by Darrel Cline (darrelcline biblical-thinking.org)
Chapter # 7 Paragraph # 3 Study # 3 November 20, 2016 Humble, Texas (Download Audio)
(051)Thesis: The various behaviors of people reveal their inner bondage to The Sin.
Introduction: As Paul moves more deeply into the issues involved in a life that is "Law"-directed, he takes pains to make sure that his readers have the opportunity to understand just how futile is such a life. The "Law" is "good", but the use of it by The Sin is unspeakably evil and given its occasion by humanity's condition as "sinners" ("sold under The Sin").
This evening we are going to see Paul's first explanation of how the believer has options that others do not have.
I. Paul's "Carnality" Explained.
A. His first description of his condition is the phrase "sold under The Sin".
1. This is a deliberate contrast between the "spiritual" nature of The Law and his "fleshly" nature.
2. The chief point in this contrast is that the two natures have almost completely different characteristics (John 3:6 compared with Romans 8:5 and Galatians 5:17) so that they cannot be in harmony.
B. His second description of his condition involves three different words to describe "carnality".
1. The first word is used at the beginning of 7:15 (katergazomai).
a. This word is used 23 times in the New Testament, 11 of which are in Romans, and six of those eleven are in Romans 7.
b. It is an intensified form of a word that means "to expend energy in the pursuit of some objective".
1) The focus is upon the actual expenditure of energy to take action.
2) The emphasis is upon the diligence of that expenditure because the objective is of high value to the one taking the action.
c. In respect to the use of this word, Paul claims to not "know" what is really driving him (akin to Jeremiah 17:9; a truth that modern psychology ignores completely).
2. His second word is used in respect to his "wishes" in 7:15 (prasso).
a. This word is widely used in the New Testament as a term that indicates the repetition of the same activity over and over.
b. Paul's claim is that his repeated actions are disconnected from his "wishes".
1) The term "wishes" is my translation of a "desire" that is not sufficiently empowered to accomplish the wish (as in 1 Timothy 2:4).
2) The "wishing" is genuine, but there are other over-riding concerns.
3. His third word is then used in respect to his "hatreds" in 7:15 (poieo).
a. This term is used in over 500 contexts in the New Testament and typically points to an action taken.
b. It simply points to some action taken without regard for whether it is "typical" or a single event.
c. His claim here is that, in terms of his own "values", he actually takes actions that are in direct contradiction to his own "values".
C. His third description of his condition establishes the relationship that exists between himself and the "good" "Law".
1. That he "does not wish" to do a thing, yet does it anyway simply means that there is a disconnect between what he values in harmony with the "spiritual" Law and what he actually does.

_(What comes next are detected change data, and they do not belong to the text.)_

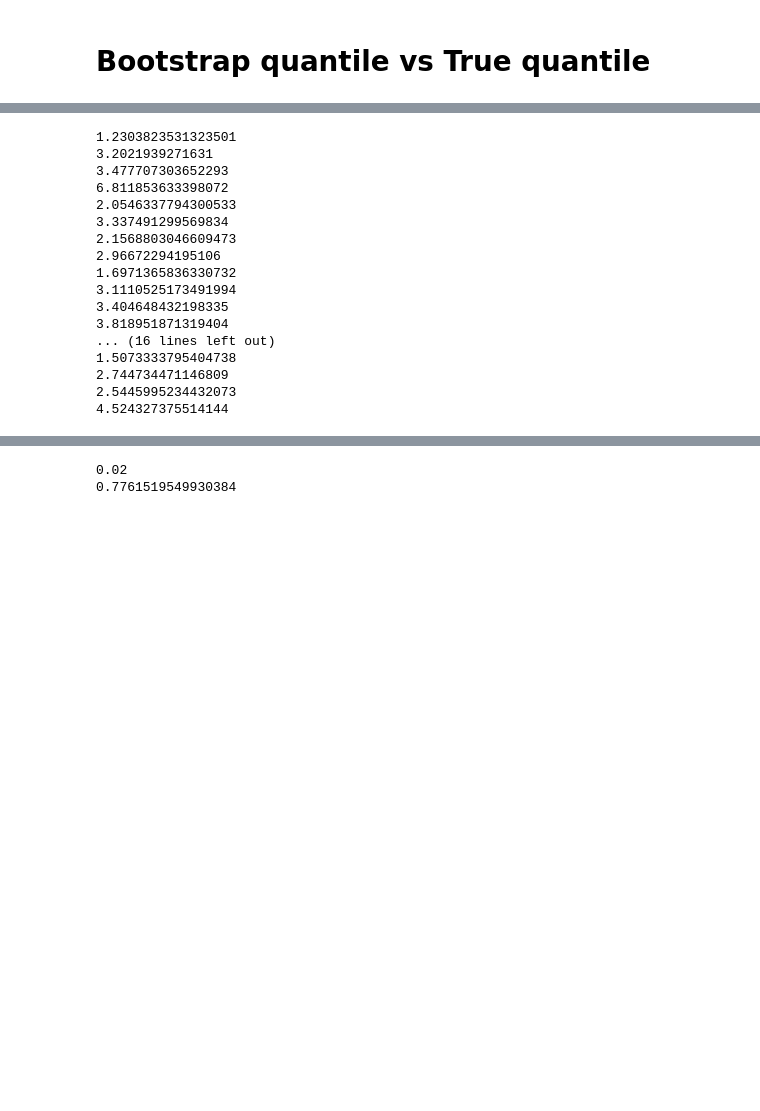
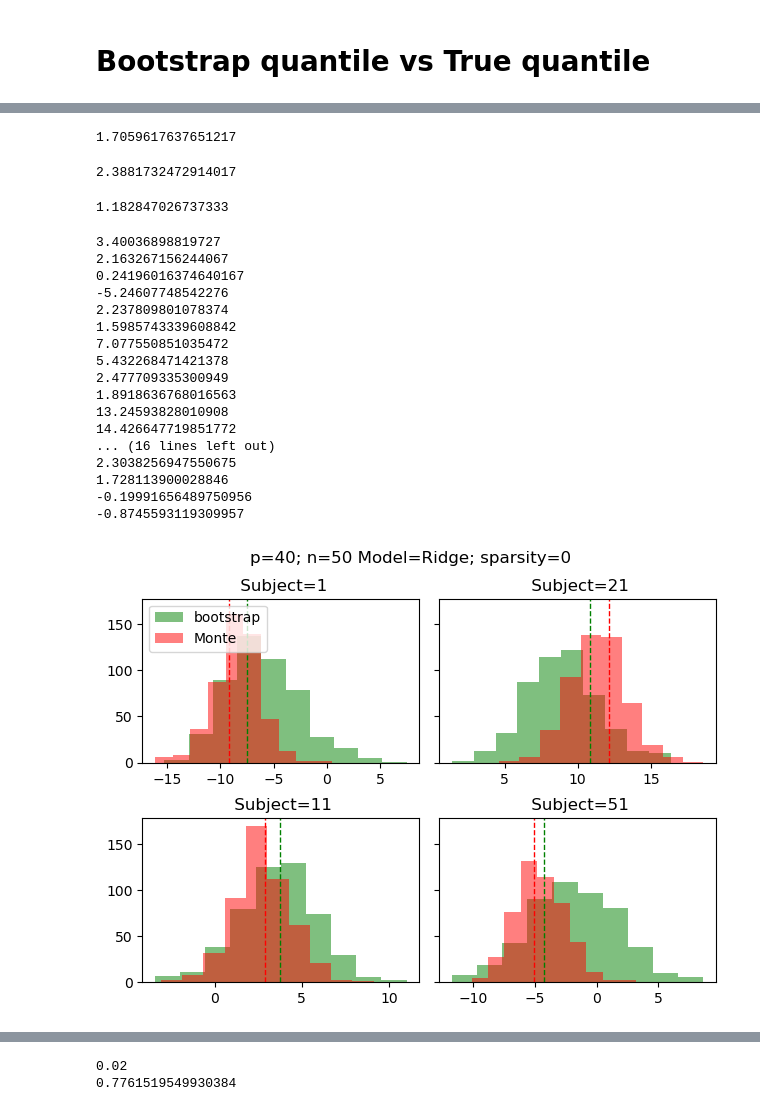
Before and after one commit to junting-ren/model_uncertainty_using_feature_confidence_set, a Jupyter notebook: notebooks/sim_linear_reg.ipynb, the cells around one changed output, grey strips where cells are left out. Drawn from its saved outputs; the diff is of its cells as text; code cells hidden in the pictures; blank space fills up the shorter version.

```diff
--- a/notebooks/sim_linear_reg.ipynb
+++ b/notebooks/sim_linear_reg.ipynb
@@ -131,11 +157,11 @@ import matplotlib.pyplot as plt
 from sklearn.linear_model import RidgeCV
 # bootstrap
 N_test = 500
-p = 50
+p = 40
 beta =None
 error_sd = 1
 X_test = None
-n_boot = 2000
+n_boot = 500
 smoothed = False
 residual_boot = False
 sparsity = 0
@@ -147,11 +173,13 @@ if beta is None:
         index_zero = rng.choice(range(p), size= int(p*sparsity))
         beta[index_zero] = 0
 y,X, X_test, mean_test_true = generate_linear_data(N = 100, N_test = N_test, p = p,beta = beta, error_sd = error_sd, X_test = X_test)
-penal_sizes = [2,1,0.5,1e-1, 1e-2, 1e-3, 1e-4]
+penal_sizes = [5,2,1,0.5,1e-1, 1e-2, 1e-3, 1e-4]
 # %%
-N = 10
-ridge_penal = None
+N = 50
+ridge_penal = True
 CV_boot = True
+second_stage = False
+n_sample_mean = 100
 # %%
 y,X, _, _ = generate_linear_data(N = N, N_test = N_test, p = p,beta = beta, error_sd = error_sd, X_test = X_test)
 if ridge_penal is not None:
@@ -185,3 +356,15 @@ else:
+# %%
+np.mean(se_MC)
+# %% [output]
+1.7059617637651217
+# %%
+np.mean(se)
+# %% [output]
+2.3881732472914017
+# %%
+np.mean(np.abs(est - mean_test_true))
+# %% [output]
+1.182847026737333
 # %%
 fig, axs = plt.subplots(2, 2, sharex = False, sharey = True)
 j = 0
@@ -197,7 +380,8 @@ for i in (1,11,21,51):
     axs[q1,q2].hist(mean_boot_l[:,i], color = 'green', alpha=0.5, label = 'bootstrap')
     axs[q1,q2].hist(mean_MC_l[:,i], color = 'red', alpha=0.5, label = 'Monte')
     axs[q1,q2].axvline(mean[i], color='green', linestyle='dashed', linewidth=1)
-    #plt.axvline(mean_bias_cor[i], color='green', linestyle='dashed', linewidth=1)
+    #axs[q1,q2].axvline(mean_bias_cor1[i], color='yellow', linestyle='dashed', linewidth=1)
+    #axs[q1,q2].axvline(mean_bias_cor1[i], color='yellow', linestyle='dashed', linewidth=1)
     axs[q1,q2].axvline(mean_test_true[i], color='red', linestyle='dashed', linewidth=1)
     axs[q1,q2].set_title(' Subject='+str(i))
     if j==0:
@@ -209,11 +393,13 @@ for i in (1,11,21,51):
     j += 1
 title = 'p='+str(p)+'; n='+str(N)+'; Model='+'linear' if ridge_penal is None else 'p='+str(p)+'; n='+str(N)+' Model='+'Ridge'
 title = title+'; sparsity='+str(sparsity)
+if second_stage:
+    title = 'Second stage boot; '+ title
 fig.tight_layout()
 fig.subplots_adjust(top=0.88)
 fig.suptitle(title)
 fig.show()
-fig.savefig('../results/'+title+'.png')
+#fig.savefig('../results/'+title+'.png')
 
 
 fig, axs = plt.subplots(2, 2, sharex = False, sharey = True)
@@ -238,47 +424,48 @@ for i in (1,100,200,300):
     print(np.std(mean_boot_l[:,i]))
     print(np.std(mean_MC_l[:,i]))
     print(np.quantile(mean_boot_l[:,i], q = 0.95))
     print(np.quantile(mean_MC_l[:,i], q = 0.95))
     j += 1
 title = 'p='+str(p)+'; n='+str(N)+'; Model='+'linear' if ridge_penal is None else 'p='+str(p)+'; n='+str(N)+' Model='+'Ridge'
 title = title+'; sparsity='+str(sparsity)+'; standardized'
 fig.tight_layout()
 fig.subplots_adjust(top=0.88)
 fig.suptitle(title)
 fig.show()
-fig.savefig('../results/'+title+'.png')
+#fig.savefig('../results/'+title+'.png')
 
 # G = (mean_boot_l-np.mean(mean_boot_l,axis = 0))/se
 # #np.mean(mean_boot_l,axis = 0)
 # G_MC = (mean_MC_l-mean_test_true)/se_MC
 # plt.hist(G[:,i], color = 'yellow', alpha=0.5)
 # plt.hist(G_MC[:,i], color = 'red', alpha=0.5)
 # plt.show()
 # print(np.std(G[:,i]))
 # print(np.std(G_MC[:,i]))
 # print(np.quantile(G[:,i], q = 0.95))
 # print(np.quantile(G_MC[:,i], q = 0.95))
 # print(np.quantile(G[:,i], q = 0.1))
 # print(np.quantile(G_MC[:,i], q = 0.1))
 # print(np.quantile(np.abs(G[:,i]), q = 0.95))
 # print(np.quantile(np.abs(G_MC[:,i]), q = 0.95))
 # print(np.quantile(np.abs(G[:,i]), q = 0.1))
 # print(np.quantile(np.abs(G_MC[:,i]), q = 0.1))
 # %% [output]
-1.2303823531323501
-3.2021939271631
-3.477707303652293
-6.811853633398072
-2.0546337794300533
-3.337491299569834
-2.1568803046609473
-2.96672294195106
-1.6971365836330732
-3.1110525173491994
-3.404648432198335
-3.818951871319404
+3.40036898819727
+2.163267156244067
+0.24196016374640167
+-5.24607748542276
+2.237809801078374
+1.5985743339608842
+7.077550851035472
+5.432268471421378
+2.477709335300949
+1.8918636768016563
+13.24593828010908
+14.426647719851772
 ... (16 lines left out)
-1.5073333795404738
-2.744734471146809
-2.5445995234432073
-4.524327375514144
+2.3038256947550675
+1.728113900028846
+-0.19991656489750956
+-0.8745593119309957
+[figure, added]
```
Also changed, not shown: parts of 13 cells of this notebook, 4 other files.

2. Thus, he agrees with "The Law" that it's precepts are "good".
D. His fourth description of his condition draws the conclusion that he has an indwelling adversary.
1. Paul's argument is that this internal conflict between values and actions taken, once, over and over, or with significant diligence, is driven by an internal resident.